And jazz education can go in the same bin as arts funding, according to Atzmon. “There is a big crime in the colleges. Let us say 2,000 students in the country join jazz education. But when they come out there are only 45 places to play. It creates a great educated audience,” he laughs. “But these kids leave Trinity, Leeds, the Royal College with 28k debts. Jazz is not a profession. It’s an occupation, not a way to make a living. Eddie [Hick who paradoxically Atzmon discovered as a student] leaves Leeds, gets a job with me but he’s not going to get rich, not from me! Maybe he gets a Matt Bianco tour and he’s better off.”

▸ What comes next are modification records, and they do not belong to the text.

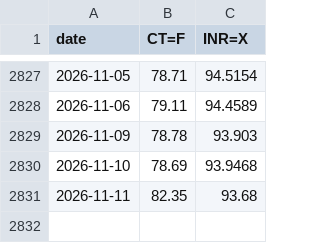
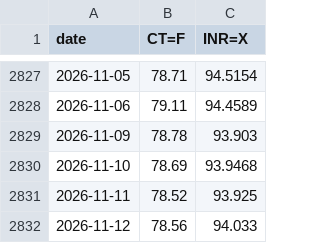
Before and after one commit to BMR-Com/Brazil--trade, a CSV file: data/india/raw/fx_ct.csv, drawn as a sheet; only a part is shown, gaps mark what is left out.

Commit message:
data: India cotton 2026-11-12

```diff
--- a/data/india/raw/fx_ct.csv
+++ b/data/india/raw/fx_ct.csv
@@ -2830,2 +2830,3 @@ date,CT=F,INR=X
 2026-11-10,78.69,93.9468
-2026-11-11,82.35,93.68
+2026-11-11,78.52,93.925
+2026-11-12,78.56,94.033
```
Also changed, not shown: 3 other files.
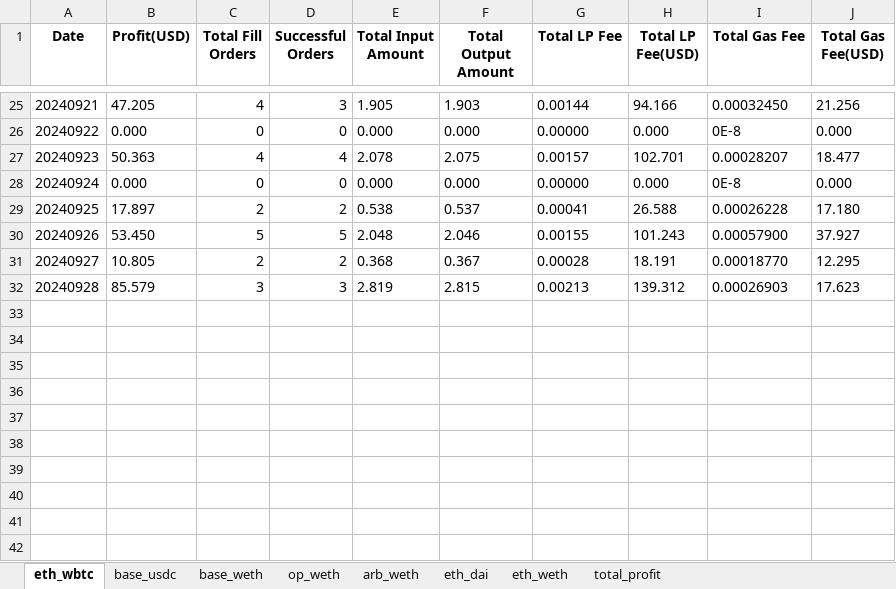
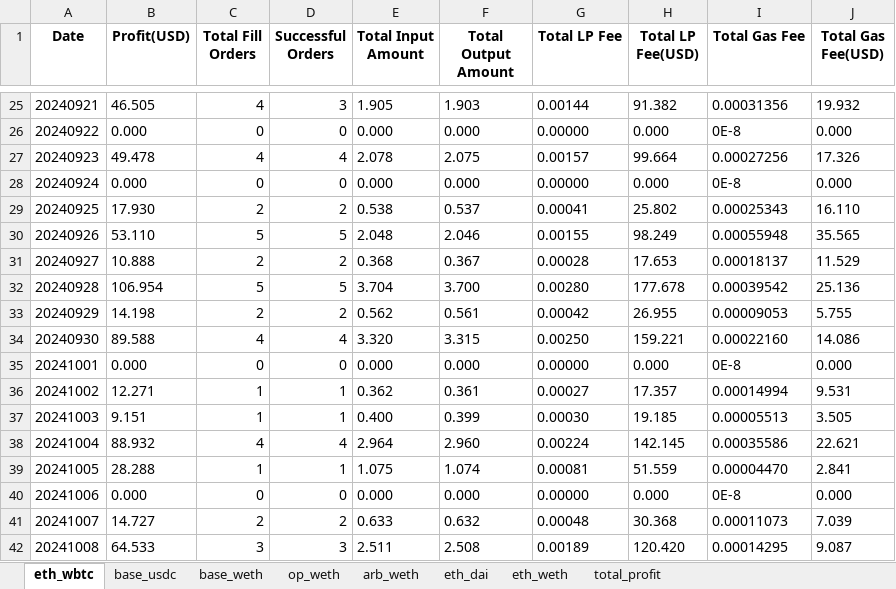
Before and after one commit to Andlyn666/relayer_operation, an Excel workbook: daily_count.xlsx, sheet eth_wbtc, drawn as a sheet; only a part is shown, gaps mark what is left out; values as stored, in another font and other column widths than the file's, no borders; removed rows and columns are numbered as before the commit, all else as after; the diff covers the shown part only; the diff names each change by its address in the sheet, - before the commit and + after, or states it on an @@ line.

```diff
--- a/daily_count.xlsx (sheet eth_wbtc)
+++ b/daily_count.xlsx (sheet eth_wbtc)
-B25 (Profit(USD)): 47.205
+B25 (Profit(USD)): 46.505
-H25 (Total LP Fee(USD)): 94.166
+H25 (Total LP Fee(USD)): 91.382
-I25 (Total Gas Fee): 0.00032450
+I25 (Total Gas Fee): 0.00031356
-J25 (Total Gas Fee(USD)): 21.256
+J25 (Total Gas Fee(USD)): 19.932
-B27 (Profit(USD)): 50.363
+B27 (Profit(USD)): 49.478
-H27 (Total LP Fee(USD)): 102.701
+H27 (Total LP Fee(USD)): 99.664
-I27 (Total Gas Fee): 0.00028207
+I27 (Total Gas Fee): 0.00027256
-J27 (Total Gas Fee(USD)): 18.477
+J27 (Total Gas Fee(USD)): 17.326
-B29 (Profit(USD)): 17.897
+B29 (Profit(USD)): 17.930
-H29 (Total LP Fee(USD)): 26.588
+H29 (Total LP Fee(USD)): 25.802
-I29 (Total Gas Fee): 0.00026228
+I29 (Total Gas Fee): 0.00025343
-J29 (Total Gas Fee(USD)): 17.180
+J29 (Total Gas Fee(USD)): 16.110
-B30 (Profit(USD)): 53.450
+B30 (Profit(USD)): 53.110
-H30 (Total LP Fee(USD)): 101.243
+H30 (Total LP Fee(USD)): 98.249
-I30 (Total Gas Fee): 0.00057900
+I30 (Total Gas Fee): 0.00055948
-J30 (Total Gas Fee(USD)): 37.927
+J30 (Total Gas Fee(USD)): 35.565
-B31 (Profit(USD)): 10.805
+B31 (Profit(USD)): 10.888
-H31 (Total LP Fee(USD)): 18.191
+H31 (Total LP Fee(USD)): 17.653
-I31 (Total Gas Fee): 0.00018770
+I31 (Total Gas Fee): 0.00018137
-J31 (Total Gas Fee(USD)): 12.295
+J31 (Total Gas Fee(USD)): 11.529
-row 32: 20240928 | 85.579 | 3 | 3 | 2.819 | 2.815 | 0.00213 | 139.312 | 0.00026903 | 17.623
+row 32: 20240928 | 106.954 | 5 | 5 | 3.704 | 3.700 | 0.00280 | 177.678 | 0.00039542 | 25.136
+row 33: 20240929 | 14.198 | 2 | 2 | 0.562 | 0.561 | 0.00042 | 26.955 | 0.00009053 | 5.755
+row 34: 20240930 | 89.588 | 4 | 4 | 3.320 | 3.315 | 0.00250 | 159.221 | 0.00022160 | 14.086
+row 35: 20241001 | 0.000 | 0 | 0 | 0.000 | 0.000 | 0.00000 | 0.000 | 0E-8 | 0.000
+row 36: 20241002 | 12.271 | 1 | 1 | 0.362 | 0.361 | 0.00027 | 17.357 | 0.00014994 | 9.531
+row 37: 20241003 | 9.151 | 1 | 1 | 0.400 | 0.399 | 0.00030 | 19.185 | 0.00005513 | 3.505
+row 38: 20241004 | 88.932 | 4 | 4 | 2.964 | 2.960 | 0.00224 | 142.145 | 0.00035586 | 22.621
+row 39: 20241005 | 28.288 | 1 | 1 | 1.075 | 1.074 | 0.00081 | 51.559 | 0.00004470 | 2.841
+row 40: 20241006 | 0.000 | 0 | 0 | 0.000 | 0.000 | 0.00000 | 0.000 | 0E-8 | 0.000
+row 41: 20241007 | 14.727 | 2 | 2 | 0.633 | 0.632 | 0.00048 | 30.368 | 0.00011073 | 7.039
+row 42: 20241008 | 64.533 | 3 | 3 | 2.511 | 2.508 | 0.00189 | 120.420 | 0.00014295 | 9.087
```
Also changed, not shown: 32 edited cells elsewhere in this sheet, sheet base_usdc, sheet base_weth, sheet op_weth, sheet arb_weth, sheet eth_dai, sheet eth_weth, 1 more sheet, 3 other files.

Atzmon is happy to sound like an “old man of the right” as he puts it. “I learned from Heidegger that to teach is to teach students how to learn. You do not plant information. You plant enthusiasm. I have played with guys straight from college and found them completely lame. But the good ones are strong enough to take my abuse,” he laughs again, scoffing another scone.

“Then they find a voice and are no longer lame English boys. Why are Frank and Eddie the only English in my band? I tried others. But after two days on the road they collapse. But then look at The Blockheads. They are 10 years older than me but they play, they drive, they talk. They are like soldiers, this older generation of English musicians. Look at them, at Peter King, he’ll drive from Wales, do the gig, drive back in the middle of the night. Soldier mentality.”

“In the mid-1980s we developed a spoiled generation. But the next generation?” And at that Atzmon nods toward a friend whose teenage son has applied to Trinity, “they will learn that if jazz music is something they want to do, then great. But they will have no-one waiting to give them a job when they get out of college. It will be a struggle.”

Yet here’s the rub. “Struggle is good. We have forgotten that. I saw my father working in a factory. He struggled. But it was the meaning of his life. He was struggling for something. For meaning. So it was very natural then for me to play fast, loud, slow – and beautiful. You have to come with a story. Who wants to read what a musician has to say, eh? It is not enough to say I play bop because I like it! But now, within the context of the struggle for Palestine, music makes more and more meaning for me. Though I do not know what the meaning is. This is where I am.”

Atzmon demolishes another scone. The tide prepares to change again; and another miner comes out into the light.